- Order number: TAS231040
bitter-sweet, caramel-like, maple syrup-like
May contain traces of celery, mustard and sesame seeds.
Good to know
Fenugreek is a legume and the flowers are reminiscent of pea pods. In each flower there are 10-20 seeds, which are separated by threshing and then dried and sorted. It is also an ingredient of the popular curry powders. An alternative name for fenugreek is "Greek hay" as it was used to be used (and still today) as animal feed.
fish, lamb, beef, spinach, lentils, potatoes, tomatoes, stew/soup
African, Indian, Oriental
Can be consumed as whole seeds or ground; ATTENTION: Ground, the aroma evaporates quickly, therefore consume quickly! Alternatively, some fenugreek seeds can be poured with hot water. Let the liquid draw for a few minutes and enjoy the drink hot or cold. This process can be repeated several times and the seeds soaked in this way can then be used, for example, in a salad.
WARNING: Pregnant women should not consume fenugreek as it contains saponin which can lead to abortion or miscarriage!!
ALLERGIES: People who are allergic to legumes, such as soybeans, peanuts, green peas, etc., may also be allergic to fenugreek.
Full taste development
Roast slightly beforehand to reduce bitter notes and intensify the aroma; soak in water overnight or brew with hot water and swell for 15 minutes to make it easier to grind.
Ground also suitable to thicken sauces.
Fenugreek is the superweapon against diabetes
Blood & Heart
Fight against diabetes - How does it work? Fenugreek seems to slow down the absorption of sugar in the stomach and stimulate insulin. Both effects lower blood sugar in people with diabetes. It also lowers the "bad" level of LDL cholesterol and increases "good" HDL cholesterol levels. Studies have shown that, in order to achieve an effect, one should regularly consume at least 5g/day.

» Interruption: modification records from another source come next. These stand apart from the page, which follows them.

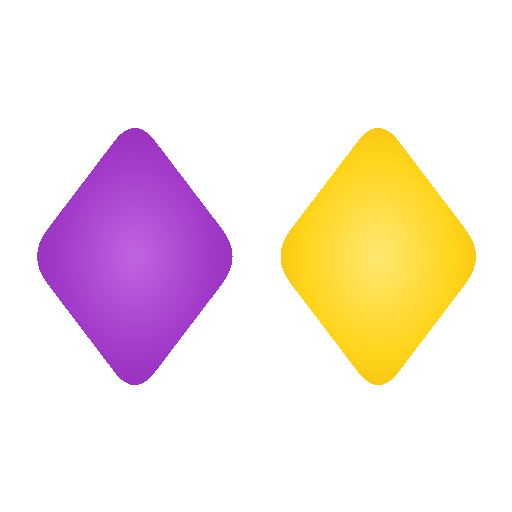
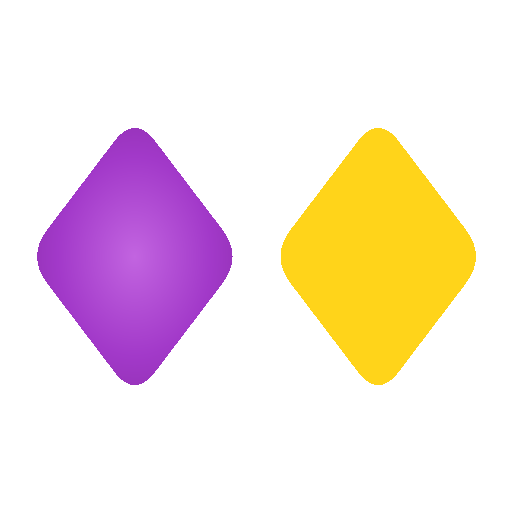
One yellow everywhere, including the pictures Google actually fetches
The mark's gold diamond was flattened from a three-tone gradient to a single
#ffd41a. That change reached index.html and the page generated from it, and
stopped there. Everything else on the site kept drawing the old one.

Five pages -- browse, admin, account, privacy, terms -- still carried the
three-stop gradient in their own <defs>. Each page ships its own copy of the
mark, so this was not a subtle difference in shading: it was a different logo
on the same site, one click from the first. All seven now hold the same block,
and the comment above it no longer describes a gradient that is not there
("pale at the centre, warm amber at the rim") over three identical stops.

The pictures mattered more, because they are the ones Google fetches. A search
result, a shared link, an installed icon and an ad's image asset do not read
the page's SVG; they read og-image.png and the five files in /icons. Every one
of those still showed the old gradient. They do not any more.

They were regenerated by flattening the gold diamond in place rather than
redrawing the files: the same geometry, the same anti-aliased edges, only the
fill changed, so nothing else in those images moved. In the Open Graph card
that mattered -- the wordmark, the headline and the two gold words beside it
are untouched to the pixel, and only the diamond changed.

scripts/make-icons.ps1 is why this would have come back. It carries its own
copy of the two palettes and still held the old '#ffe873', '#ffd41a',
[…]

Changed region(s): [[0.625, 0.3438, 0.875, 0.6562]]

diff --git a/account.html b/account.html
@@ -153,13 +153,19 @@
       <stop offset="55%" stop-color="#a239c9"/>
       <stop offset="100%" stop-color="#7c2596"/>
     </radialGradient>
-    <!-- The same three-stop build as the violet one, in the yellow off the
-         tail of the fish: pale at the centre, the tail colour in the middle,
-         warm amber at the rim where the tail runs into orange. -->
+    <!-- One yellow, not three. The violet beside it is a real gradient; this
+         one is a gradient element holding the same colour at every stop, which
+         is a flat fill written in the shape the violet uses. Kept that way so
+         the two marks stay obviously siblings in the file, and so putting a
+         gradient back is a matter of changing values rather than markup.
+
+         Every page draws the mark from this block, so a page that keeps its
+         own stops does not have a slightly different logo -- it has a
+         different logo, on the same site, one click away from the first. -->
     <radialGradient id="diamondGold" cx="50%" cy="50%" r="75%">
-      <stop offset="0%" stop-color="#ffe873"/>
+      <stop offset="0%" stop-color="#ffd41a"/>
       <stop offset="45%" stop-color="#ffd41a"/>
-      <stop offset="100%" stop-color="#e0a005"/>
+      <stop offset="100%" stop-color="#ffd41a"/>
     </radialGradient>
     <path id="diamondShape" d="M118.15,28.88 Q100,5 81.85,28.88 L23.15,106.12 Q5,130 23.15,153.88 L81.85,231.12 Q100,255 118.15,231.12 L176.85,153.88 Q195,130 176.85,106.12 Z"/>
   </defs>

diff --git a/admin.html b/admin.html
@@ -135,13 +135,19 @@
       <stop offset="55%" stop-color="#a239c9"/>
       <stop offset="100%" stop-color="#7c2596"/>
     </radialGradient>
-    <!-- The same three-stop build as the violet one, in the yellow off the
-         tail of the fish: pale at the centre, the tail colour in the middle,
-         warm amber at the rim where the tail runs into orange. -->
+    <!-- One yellow, not three. The violet beside it is a real gradient; this
+         one is a gradient element holding the same colour at every stop, which
+         is a flat fill written in the shape the violet uses. Kept that way so
+         the two marks stay obviously siblings in the file, and so putting a
+         gradient back is a matter of changing values rather than markup.
+
+         Every page draws the mark from this block, so a page that keeps its
+         own stops does not have a slightly different logo -- it has a
+         different logo, on the same site, one click away from the first. -->
     <radialGradient id="diamondGold" cx="50%" cy="50%" r="75%">
-      <stop offset="0%" stop-color="#ffe873"/>
+      <stop offset="0%" stop-color="#ffd41a"/>
       <stop offset="45%" stop-color="#ffd41a"/>
-      <stop offset="100%" stop-color="#e0a005"/>
+      <stop offset="100%" stop-color="#ffd41a"/>
     </radialGradient>
     <path id="diamondShape" d="M118.15,28.88 Q100,5 81.85,28.88 L23.15,106.12 Q5,130 23.15,153.88 L81.85,231.12 Q100,255 118.15,231.12 L176.85,153.88 Q195,130 176.85,106.12 Z"/>
   </defs>

diff --git a/browse.html b/browse.html
@@ -151,13 +151,19 @@
       <stop offset="55%" stop-color="#a239c9"/>
       <stop offset="100%" stop-color="#7c2596"/>
     </radialGradient>
-    <!-- The same three-stop build as the violet one, in the yellow off the
-         tail of the fish: pale at the centre, the tail colour in the middle,
-         warm amber at the rim where the tail runs into orange. -->
+    <!-- One yellow, not three. The violet beside it is a real gradient; this
+         one is a gradient element holding the same colour at every stop, which
+         is a flat fill written in the shape the violet uses. Kept that way so
+         the two marks stay obviously siblings in the file, and so putting a
+         gradient back is a matter of changing values rather than markup.
+
+         Every page draws the mark from this block, so a page that keeps its
+         own stops does not have a slightly different logo -- it has a
+         different logo, on the same site, one click away from the first. -->
     <radialGradient id="diamondGold" cx="50%" cy="50%" r="75%">
-      <stop offset="0%" stop-color="#ffe873"/>
+      <stop offset="0%" stop-color="#ffd41a"/>
       <stop offset="45%" stop-color="#ffd41a"/>
-      <stop offset="100%" stop-color="#e0a005"/>
+      <stop offset="100%" stop-color="#ffd41a"/>
     </radialGradient>
     <path id="diamondShape" d="M118.15,28.88 Q100,5 81.85,28.88 L23.15,106.12 Q5,130 23.15,153.88 L81.85,231.12 Q100,255 118.15,231.12 L176.85,153.88 Q195,130 176.85,106.12 Z"/>
   </defs>

diff --git a/privacy.html b/privacy.html
@@ -76,13 +76,19 @@
       <stop offset="55%" stop-color="#a239c9"/>
       <stop offset="100%" stop-color="#7c2596"/>
     </radialGradient>
-    <!-- The same three-stop build as the violet one, in the yellow off the
-         tail of the fish: pale at the centre, the tail colour in the middle,
-         warm amber at the rim where the tail runs into orange. -->
+    <!-- One yellow, not three. The violet beside it is a real gradient; this
+         one is a gradient element holding the same colour at every stop, which
+         is a flat fill written in the shape the violet uses. Kept that way so
+         the two marks stay obviously siblings in the file, and so putting a
+         gradient back is a matter of changing values rather than markup.
+
+         Every page draws the mark from this block, so a page that keeps its
+         own stops does not have a slightly different logo -- it has a
+         different logo, on the same site, one click away from the first. -->
     <radialGradient id="diamondGold" cx="50%" cy="50%" r="75%">
-      <stop offset="0%" stop-color="#ffe873"/>
+      <stop offset="0%" stop-color="#ffd41a"/>
       <stop offset="45%" stop-color="#ffd41a"/>
-      <stop offset="100%" stop-color="#e0a005"/>
+      <stop offset="100%" stop-color="#ffd41a"/>
     </radialGradient>
     <path id="diamondShape" d="M118.15,28.88 Q100,5 81.85,28.88 L23.15,106.12 Q5,130 23.15,153.88 L81.85,231.12 Q100,255 118.15,231.12 L176.85,153.88 Q195,130 176.85,106.12 Z"/>
   </defs>

diff --git a/terms.html b/terms.html
@@ -73,13 +73,19 @@
       <stop offset="55%" stop-color="#a239c9"/>
       <stop offset="100%" stop-color="#7c2596"/>
     </radialGradient>
-    <!-- The same three-stop build as the violet one, in the yellow off the
-         tail of the fish: pale at the centre, the tail colour in the middle,
-         warm amber at the rim where the tail runs into orange. -->
+    <!-- One yellow, not three. The violet beside it is a real gradient; this
+         one is a gradient element holding the same colour at every stop, which
+         is a flat fill written in the shape the violet uses. Kept that way so
+         the two marks stay obviously siblings in the file, and so putting a
+         gradient back is a matter of changing values rather than markup.
+
+         Every page draws the mark from this block, so a page that keeps its
+         own stops does not have a slightly different logo -- it has a
+         different logo, on the same site, one click away from the first. -->
     <radialGradient id="diamondGold" cx="50%" cy="50%" r="75%">
-      <stop offset="0%" stop-color="#ffe873"/>
+      <stop offset="0%" stop-color="#ffd41a"/>
       <stop offset="45%" stop-color="#ffd41a"/>
-      <stop offset="100%" stop-color="#e0a005"/>
+      <stop offset="100%" stop-color="#ffd41a"/>
     </radialGradient>
     <path id="diamondShape" d="M118.15,28.88 Q100,5 81.85,28.88 L23.15,106.12 Q5,130 23.15,153.88 L81.85,231.12 Q100,255 118.15,231.12 L176.85,153.88 Q195,130 176.85,106.12 Z"/>
   </defs>

diff --git a/business.html b/business.html
@@ -1445,9 +1445,15 @@
       <stop offset="45%" stop-color="#a239c9"/>
       <stop offset="100%" stop-color="#7c2596"/>
     </radialGradient>
-    <!-- The same three-stop build as the violet one, in the yellow off the
-         tail of the fish: pale at the centre, the tail colour in the middle,
-         warm amber at the rim where the tail runs into orange. -->
+    <!-- One yellow, not three. The violet beside it is a real gradient; this
+         one is a gradient element holding the same colour at every stop, which
+         is a flat fill written in the shape the violet uses. Kept that way so
+         the two marks stay obviously siblings in the file, and so putting a
+         gradient back is a matter of changing values rather than markup.
+
+         Every page draws the mark from this block, so a page that keeps its
+         own stops does not have a slightly different logo -- it has a
+         different logo, on the same site, one click away from the first. -->
     <radialGradient id="diamondGold" cx="50%" cy="50%" r="75%">
       <stop offset="0%" stop-color="#ffd41a"/>
       <stop offset="45%" stop-color="#ffd41a"/>

diff --git a/index.html b/index.html
@@ -1445,9 +1445,15 @@
       <stop offset="45%" stop-color="#a239c9"/>
       <stop offset="100%" stop-color="#7c2596"/>
     </radialGradient>
-    <!-- The same three-stop build as the violet one, in the yellow off the
-         tail of the fish: pale at the centre, the tail colour in the middle,
-         warm amber at the rim where the tail runs into orange. -->
+    <!-- One yellow, not three. The violet beside it is a real gradient; this
+         one is a gradient element holding the same colour at every stop, which
+         is a flat fill written in the shape the violet uses. Kept that way so
+         the two marks stay obviously siblings in the file, and so putting a
+         gradient back is a matter of changing values rather than markup.
+
+         Every page draws the mark from this block, so a page that keeps its
+         own stops does not have a slightly different logo -- it has a
+         different logo, on the same site, one click away from the first. -->
     <radialGradient id="diamondGold" cx="50%" cy="50%" r="75%">
       <stop offset="0%" stop-color="#ffd41a"/>
       <stop offset="45%" stop-color="#ffd41a"/>

diff --git a/service-worker.js b/service-worker.js
@@ -1,4 +1,4 @@
-const CACHE_VERSION = "v206";
+const CACHE_VERSION = "v207";
 const CACHE_NAME = "rotabo-cache-" + CACHE_VERSION;
 
 // Where Google tag gateway serves gtag.js and receives its measurement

ATTENTION: Since fenugreek can affect blood sugar levels, people with diabetes should consult their doctor before excessive use, if necessary, to adjust the dosage of their diabetes medication. Consequences could be too low blood sugar levels. Fenugreek could also slow blood clotting and increase the chances of bruising and bleeding when taken together with warfarin (coumadin).
Beauty & Well-being
The pounds are shedding faster – fenugreek supports weight loss: fenugreek strengthens the feeling of satiety and can thus have a supportive effect on a diet. Simply add approx. 1 tsp fenugreek powder, e.g. in orange juice, and eat for breakfast; accordingly, the reference can be dispensed with at lunch.
Fenugreek is considered an aphrodisiac in some parts of the world and nursing women sometimes use it to promote milk flow.
Prevention of gallstones: Regular use of fenugreek can prevent gallstones, shrink them and prevent recurrence.
For good digestion: Indigestion such as diarrhoea or constipation can be alleviated by taking fenugreek. For this purpose, the seeds are soaked in water until they swell and can then be e.g. mixed in a salad.
Relieves menstrual problems (dysmenorrhea): Taking half a tsp (2-3g) fenugreek three times a day for the first 3 days of menstruation followed by a few seeds (about 1g) three times a day for the rest of two menstrual cycles reduces pain in women with painful menstrual periods. Thus, the need for painkillers can be reduced.